Web page edit records
== == ==
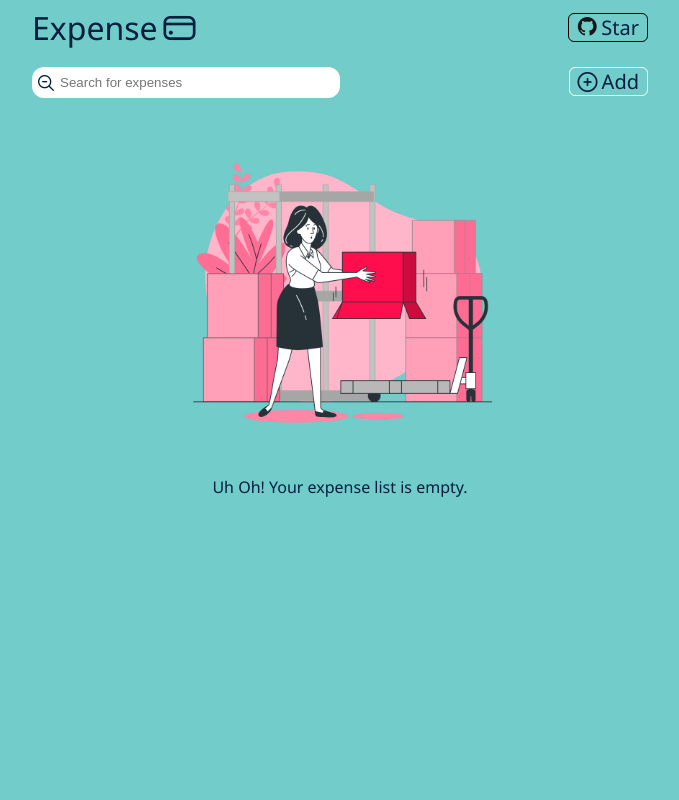
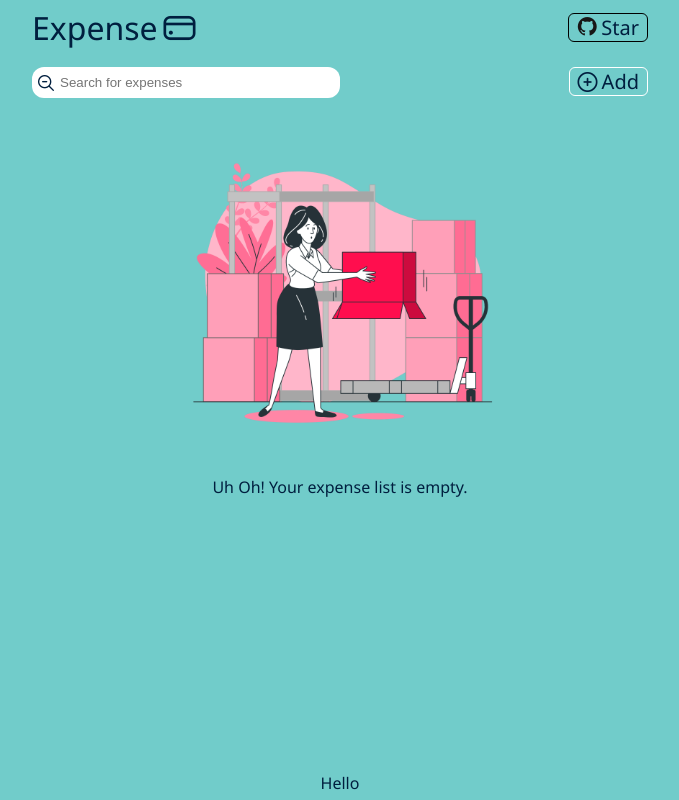
Before and after one commit to Attull/kharche, a React (Create React App) app: page / in a window 1280 px wide. Shown: the whole page, without its empty margins (300-979 px from the left). Built offline with nearby package versions, Linux system fonts and the light colour scheme.

Commit message:
footer change

```diff
--- a/src/components/footer/index.js
+++ b/src/components/footer/index.js
@@ -1,7 +1,7 @@
 import React from "react";
 import "./footer.css";
 const Footer = () => {
-  return <footer></footer>;
+  return <footer>Hello</footer>;
 };
 
 export default Footer;
```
== == ==
(Assigned task):
If a line in the records above contains the string "return", copy that line out.

(Solution below):
-  return <footer></footer>;
+  return <footer>Hello</footer>;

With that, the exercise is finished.